● **Your task**:
Restate each record word for word, omitting whatever pictures it holds.

(Study material begins)

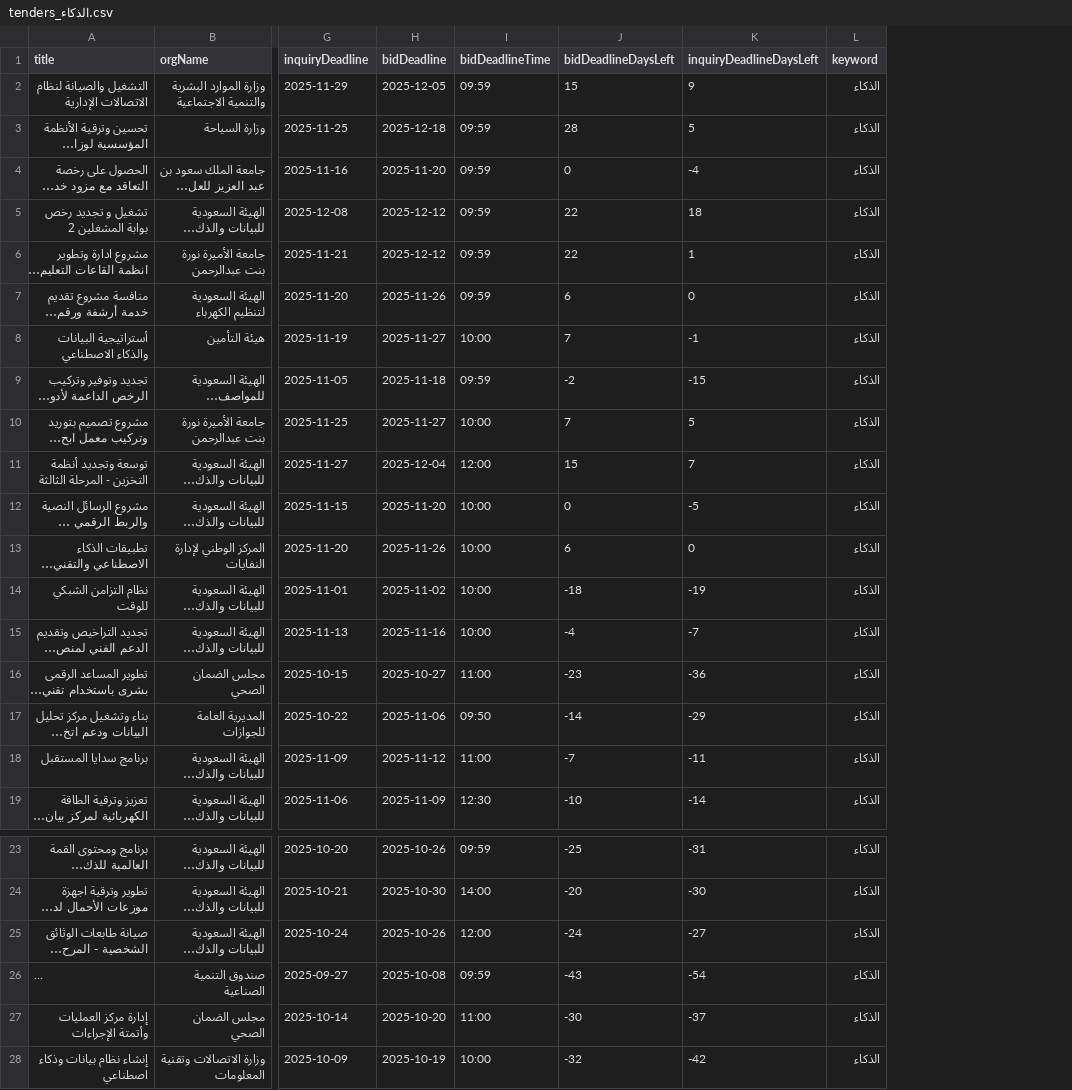
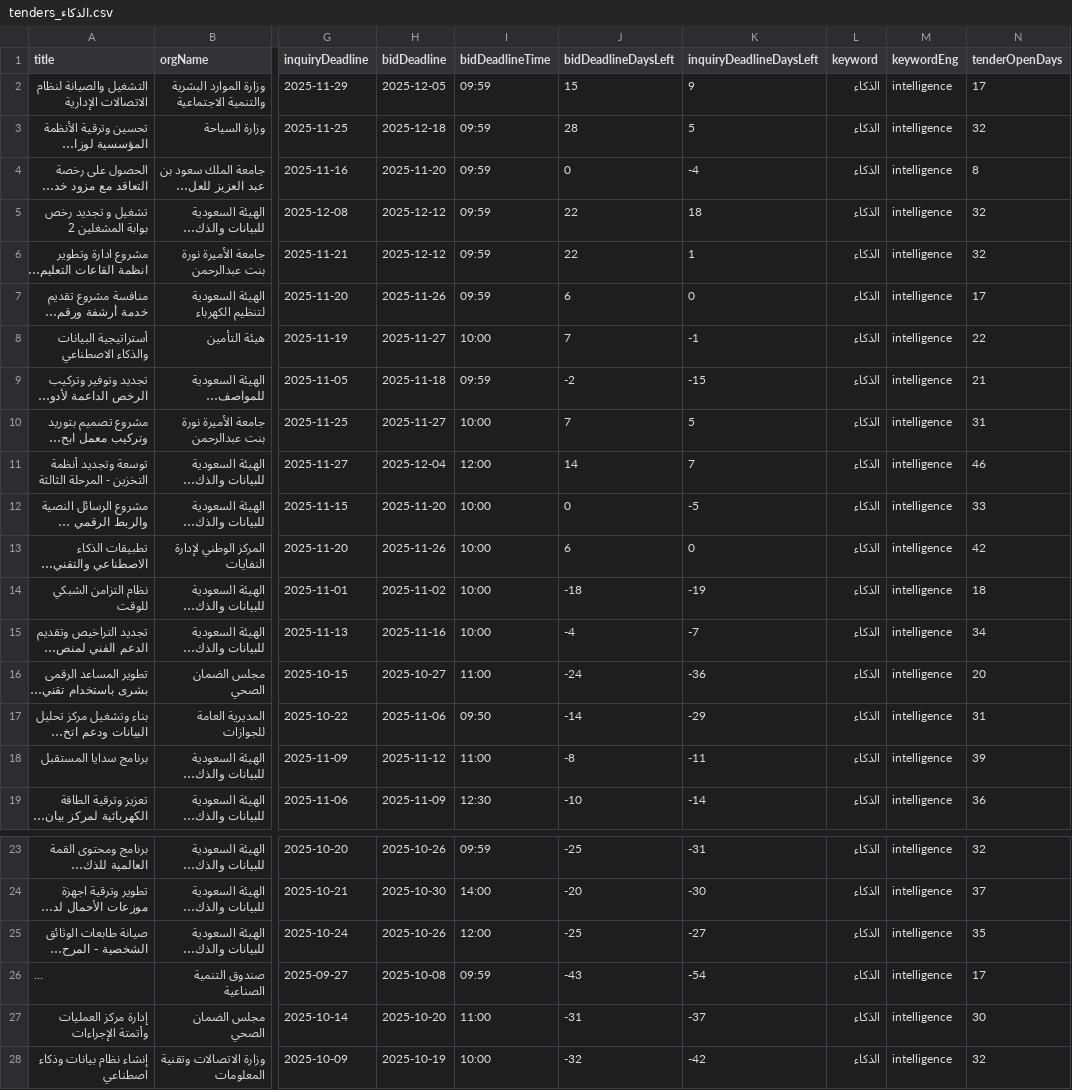
Before and after one commit to adnanadil/etiScraper, a CSV file: tenderData/eachKeywordTender/tenders_الذكاء.csv, drawn as a sheet; only a part is shown, gaps mark what is left out; long unchanged cells end in …; the diff names each change by its address in the sheet, - before the commit and + after, or states it on an @@ line.

```diff
--- a/tenderData/eachKeywordTender/tenders_الذكاء.csv
+++ b/tenderData/eachKeywordTender/tenders_الذكاء.csv
+column M (keywordEng), rows 2-19: all intelligence; rows 23-28: all intelligence
+column N (tenderOpenDays), rows 2-19: 17 | 32 | 8 | 32 | 32 | 17 | 22 | 21 | 31 | 46 | 33 | 42 | 18 | 34 | 20 | 31 | 39 | 36; rows 23-28: 32 | 37 | 35 | 17 | 30 | 32
-J11 (bidDeadlineDaysLeft): 15
+J11 (bidDeadlineDaysLeft): 14
-J16 (bidDeadlineDaysLeft): -23
+J16 (bidDeadlineDaysLeft): -24
-J18 (bidDeadlineDaysLeft): -7
+J18 (bidDeadlineDaysLeft): -8
-J25 (bidDeadlineDaysLeft): -24
+J25 (bidDeadlineDaysLeft): -25
-J27 (bidDeadlineDaysLeft): -30
+J27 (bidDeadlineDaysLeft): -31
```
Also changed, not shown: tenderData/eachKeywordTender/tenders_مرورية.csv, tenderData/tenders_all.csv, 28 other files.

(Study material ends)

● **Result for this exercise**:
Before and after one commit to adnanadil/etiScraper, a CSV file: tenderData/eachKeywordTender/tenders_الذكاء.csv, drawn as a sheet; only a part is shown, gaps mark what is left out; long unchanged cells end in …; the diff names each change by its address in the sheet, - before the commit and + after, or states it on an @@ line.

```diff
--- a/tenderData/eachKeywordTender/tenders_الذكاء.csv
+++ b/tenderData/eachKeywordTender/tenders_الذكاء.csv
+column M (keywordEng), rows 2-19: all intelligence; rows 23-28: all intelligence
+column N (tenderOpenDays), rows 2-19: 17 | 32 | 8 | 32 | 32 | 17 | 22 | 21 | 31 | 46 | 33 | 42 | 18 | 34 | 20 | 31 | 39 | 36; rows 23-28: 32 | 37 | 35 | 17 | 30 | 32
-J11 (bidDeadlineDaysLeft): 15
+J11 (bidDeadlineDaysLeft): 14
-J16 (bidDeadlineDaysLeft): -23
+J16 (bidDeadlineDaysLeft): -24
-J18 (bidDeadlineDaysLeft): -7
+J18 (bidDeadlineDaysLeft): -8
-J25 (bidDeadlineDaysLeft): -24
+J25 (bidDeadlineDaysLeft): -25
-J27 (bidDeadlineDaysLeft): -30
+J27 (bidDeadlineDaysLeft): -31
```
Also changed, not shown: tenderData/eachKeywordTender/tenders_مرورية.csv, tenderData/tenders_all.csv, 28 other files.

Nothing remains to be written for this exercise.